■ **YOUR TASK**
Go line by line through the entries and show those that hold the string "network".
--- START ---
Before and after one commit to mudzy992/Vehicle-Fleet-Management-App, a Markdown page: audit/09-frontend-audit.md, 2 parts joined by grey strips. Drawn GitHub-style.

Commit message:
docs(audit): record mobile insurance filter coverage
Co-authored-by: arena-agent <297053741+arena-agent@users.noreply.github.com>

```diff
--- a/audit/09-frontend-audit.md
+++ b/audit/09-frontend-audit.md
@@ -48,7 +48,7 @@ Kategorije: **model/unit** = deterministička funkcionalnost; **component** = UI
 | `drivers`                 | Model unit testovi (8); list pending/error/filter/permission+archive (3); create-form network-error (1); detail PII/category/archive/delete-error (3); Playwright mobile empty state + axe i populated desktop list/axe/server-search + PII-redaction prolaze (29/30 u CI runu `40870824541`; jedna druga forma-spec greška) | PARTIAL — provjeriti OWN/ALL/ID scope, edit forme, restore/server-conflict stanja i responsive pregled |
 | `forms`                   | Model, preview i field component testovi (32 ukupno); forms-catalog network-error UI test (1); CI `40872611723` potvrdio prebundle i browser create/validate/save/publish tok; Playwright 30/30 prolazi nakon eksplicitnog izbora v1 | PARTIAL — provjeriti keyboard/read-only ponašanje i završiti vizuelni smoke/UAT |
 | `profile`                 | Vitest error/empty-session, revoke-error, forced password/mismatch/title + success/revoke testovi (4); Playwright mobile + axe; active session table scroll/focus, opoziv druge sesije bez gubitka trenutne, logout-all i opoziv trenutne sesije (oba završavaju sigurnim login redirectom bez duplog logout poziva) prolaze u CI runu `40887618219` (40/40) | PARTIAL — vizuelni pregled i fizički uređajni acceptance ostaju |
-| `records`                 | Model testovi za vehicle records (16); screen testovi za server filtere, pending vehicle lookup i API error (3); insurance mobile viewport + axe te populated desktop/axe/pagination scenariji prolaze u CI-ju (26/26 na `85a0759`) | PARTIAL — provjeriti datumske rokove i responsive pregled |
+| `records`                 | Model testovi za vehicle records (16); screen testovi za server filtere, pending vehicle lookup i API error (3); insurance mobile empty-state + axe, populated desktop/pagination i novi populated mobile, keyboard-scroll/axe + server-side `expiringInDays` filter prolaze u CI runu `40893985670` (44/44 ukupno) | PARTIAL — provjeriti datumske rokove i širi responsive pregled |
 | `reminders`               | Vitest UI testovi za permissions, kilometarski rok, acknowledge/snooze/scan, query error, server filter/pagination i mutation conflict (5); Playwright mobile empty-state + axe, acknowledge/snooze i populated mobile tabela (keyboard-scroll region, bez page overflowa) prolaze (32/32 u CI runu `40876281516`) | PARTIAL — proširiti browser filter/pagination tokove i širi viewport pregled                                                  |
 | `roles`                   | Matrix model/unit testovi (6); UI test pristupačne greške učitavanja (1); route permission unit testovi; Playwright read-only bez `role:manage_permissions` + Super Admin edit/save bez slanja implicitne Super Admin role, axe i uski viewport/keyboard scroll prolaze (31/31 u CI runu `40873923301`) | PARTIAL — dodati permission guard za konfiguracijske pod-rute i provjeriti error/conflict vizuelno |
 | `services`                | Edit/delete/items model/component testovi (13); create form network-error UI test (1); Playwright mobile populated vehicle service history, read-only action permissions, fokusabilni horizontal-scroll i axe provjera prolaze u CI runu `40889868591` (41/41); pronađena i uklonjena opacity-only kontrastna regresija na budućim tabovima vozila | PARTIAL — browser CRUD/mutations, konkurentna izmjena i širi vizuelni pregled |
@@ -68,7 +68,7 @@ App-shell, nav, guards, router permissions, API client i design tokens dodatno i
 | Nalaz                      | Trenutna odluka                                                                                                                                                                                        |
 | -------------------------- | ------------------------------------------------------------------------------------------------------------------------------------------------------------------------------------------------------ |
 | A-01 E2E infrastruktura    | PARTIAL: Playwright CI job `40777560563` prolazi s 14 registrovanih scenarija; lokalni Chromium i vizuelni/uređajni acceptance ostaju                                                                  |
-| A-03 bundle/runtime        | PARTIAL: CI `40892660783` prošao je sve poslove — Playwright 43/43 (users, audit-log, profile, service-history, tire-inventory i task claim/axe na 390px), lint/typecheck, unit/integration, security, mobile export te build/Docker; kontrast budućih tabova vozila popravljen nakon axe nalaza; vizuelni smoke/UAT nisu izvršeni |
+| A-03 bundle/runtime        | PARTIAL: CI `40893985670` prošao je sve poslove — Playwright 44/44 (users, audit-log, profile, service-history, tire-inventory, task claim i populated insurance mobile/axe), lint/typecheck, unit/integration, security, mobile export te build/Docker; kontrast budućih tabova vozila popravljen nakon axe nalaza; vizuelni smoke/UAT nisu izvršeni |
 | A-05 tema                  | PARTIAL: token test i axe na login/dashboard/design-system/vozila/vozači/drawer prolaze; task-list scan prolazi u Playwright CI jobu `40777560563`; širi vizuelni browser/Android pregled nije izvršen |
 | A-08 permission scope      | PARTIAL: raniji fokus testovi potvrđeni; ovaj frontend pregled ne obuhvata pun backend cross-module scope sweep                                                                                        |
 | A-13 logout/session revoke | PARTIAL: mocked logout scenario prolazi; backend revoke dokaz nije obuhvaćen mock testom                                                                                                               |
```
--- END ---
■ **ANSWER FOR THE TASK**
 | `drivers`                 | Model unit testovi (8); list pending/error/filter/permission+archive (3); create-form network-error (1); detail PII/category/archive/delete-error (3); Playwright mobile empty state + axe i populated desktop list/axe/server-search + PII-redaction prolaze (29/30 u CI runu `40870824541`; jedna druga forma-spec greška) | PARTIAL — provjeriti OWN/ALL/ID scope, edit forme, restore/server-conflict stanja i responsive pregled |
 | `forms`                   | Model, preview i field component testovi (32 ukupno); forms-catalog network-error UI test (1); CI `40872611723` potvrdio prebundle i browser create/validate/save/publish tok; Playwright 30/30 prolazi nakon eksplicitnog izbora v1 | PARTIAL — provjeriti keyboard/read-only ponašanje i završiti vizuelni smoke/UAT |
 | `services`                | Edit/delete/items model/component testovi (13); create form network-error UI test (1); Playwright mobile populated vehicle service history, read-only action permissions, fokusabilni horizontal-scroll i axe provjera prolaze u CI runu `40889868591` (41/41); pronađena i uklonjena opacity-only kontrastna regresija na budućim tabovima vozila | PARTIAL — browser CRUD/mutations, konkurentna izmjena i širi vizuelni pregled |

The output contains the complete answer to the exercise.